  • All users of fixed IT assets, for example desktop computers, tablets are required to log off the system when leaving the office for the day.
  • Where possible, there will be a process to remotely wipe mobile equipment in the event that the equipment is lost or stolen.
  • Laptops must be shut down when left unattended in environments that are not secure, for example in hotel rooms.
  • Any remote session connections over the network require authentication, authorisation, and an automatic time-out after 15 minutes of inactivity.
  • Controlling access to Logmaster Australia networks
  • A significant risk to Logmaster Australia is the possibility that unauthorised access could be gained to the Logmaster Australia network and as a result access to significant amounts of Logmaster Australia information is obtained.
  • Having robust security controls for accessing the Logmaster Australia network reduces the risk of the network being compromised. Actions can be taken to reduce the impact in the event the network is compromised. For example, network segregation allows access control to information on a more granular basis; monitoring network activity allows easier identification of unauthorised network activity.
  • Access to Logmaster Australia internal network from external domains, for example the Internet or business partner networks, is controlled and monitored;
  • All network devices are subject to change and configuration management control processes;
  • An accurate inventory of all network devices is maintained, and processes exist to compare this to the configuration baseline and investigate any discrepancies;
  • Network devices are monitored to detect unauthorised changes to configurations for both changes to hardware and changes to device configuration. 
  • Logmaster Australia internal networks are designed to allow the networks to be partitioned into different domains, for example general business access, IT services, software development and Health information access;
  • The network’s state is actively managed. This includes automatic monitoring of network traffic volumes, fault reporting and diagnosis procedures, plus network maintenance;
  • All external connections to Logmaster Australia networks undergo secure authentication and authorisation. Authentication is achieved by using password and/or token access. Authorisation is granted based on user network credentials, i.e., username and password. This applies to all forms of external connections to Logmaster Australia systems, including VPN and web access to internal Logmaster Australia services, for example email.
  • Credentials supplied shall be consistent with the classification level of the data being accessed through the network.
  • Network access points in server rooms are configured to ensure that only equipment that has been approved through the formal change control process can be connected. Note this policy applies only to connection of infrastructure and not end user computing devices.
  • All network routing must comply with a documented network design. Changes to routing must go through the IT change management process and be tested before implementation.
  • Exchange of information
  • Exchange of information is the transfer of information from one individual to another via a third party. Information can be misdirected or while in transit it can be susceptible to interception. 
  • This section covers the use of email and other messaging and collaboration systems. Use of the postal system is covered in section Exchange of information.
  • There are policies governing acceptable use of email, messaging and collaboration tools;
  • Logmaster Australia does not encrypt email as standard. Where a business need exists for the transfer of information classified as requiring encryption over email, the Technical Director may sanction the use of email encryption on a per user basis. 
  • Copies of Encryption and Decryption keys used for encrypted email must be securely stored by Logmaster Australia;
  • IT will maintain procedures, standards and guidelines for use of email encryption

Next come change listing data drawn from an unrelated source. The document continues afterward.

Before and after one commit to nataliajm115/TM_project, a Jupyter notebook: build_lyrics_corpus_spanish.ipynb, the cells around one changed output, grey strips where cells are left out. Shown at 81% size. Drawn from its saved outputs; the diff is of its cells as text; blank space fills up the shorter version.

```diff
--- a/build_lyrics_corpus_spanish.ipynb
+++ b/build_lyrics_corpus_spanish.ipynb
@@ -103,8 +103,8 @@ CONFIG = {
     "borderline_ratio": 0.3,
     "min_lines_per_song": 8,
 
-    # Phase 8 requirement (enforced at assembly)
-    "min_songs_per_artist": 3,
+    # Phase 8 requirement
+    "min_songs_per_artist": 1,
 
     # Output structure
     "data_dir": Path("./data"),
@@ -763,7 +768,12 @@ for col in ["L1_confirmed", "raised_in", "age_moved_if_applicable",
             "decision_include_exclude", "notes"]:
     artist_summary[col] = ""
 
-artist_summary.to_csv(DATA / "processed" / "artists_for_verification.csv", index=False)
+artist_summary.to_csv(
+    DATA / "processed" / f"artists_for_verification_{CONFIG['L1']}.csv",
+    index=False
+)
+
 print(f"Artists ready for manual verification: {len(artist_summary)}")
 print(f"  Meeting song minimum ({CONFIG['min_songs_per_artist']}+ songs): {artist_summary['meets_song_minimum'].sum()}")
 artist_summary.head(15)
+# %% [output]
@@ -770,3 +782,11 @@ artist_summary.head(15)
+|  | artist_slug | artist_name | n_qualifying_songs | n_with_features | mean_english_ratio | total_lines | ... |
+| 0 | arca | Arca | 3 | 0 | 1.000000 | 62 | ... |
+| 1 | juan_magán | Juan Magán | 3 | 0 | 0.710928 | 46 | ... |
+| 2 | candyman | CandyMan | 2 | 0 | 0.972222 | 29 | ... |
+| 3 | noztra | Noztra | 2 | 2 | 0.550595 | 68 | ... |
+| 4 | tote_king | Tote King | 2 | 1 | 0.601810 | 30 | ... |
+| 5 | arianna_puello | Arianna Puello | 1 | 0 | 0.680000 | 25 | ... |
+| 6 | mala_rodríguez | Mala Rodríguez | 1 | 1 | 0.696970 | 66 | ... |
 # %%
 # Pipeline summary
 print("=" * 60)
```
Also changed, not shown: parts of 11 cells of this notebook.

RELATED POLICIES

Cyber policy 
Information and Incidents Policy
Quality Policy 
Risk management policy and escalation table

DOCUMENT CONTROL

Version 2

Original Policy Development

August 21

Version 2

Policy Approved by Executive Director

August 21

Version 2

Policy Implemented

Jan 21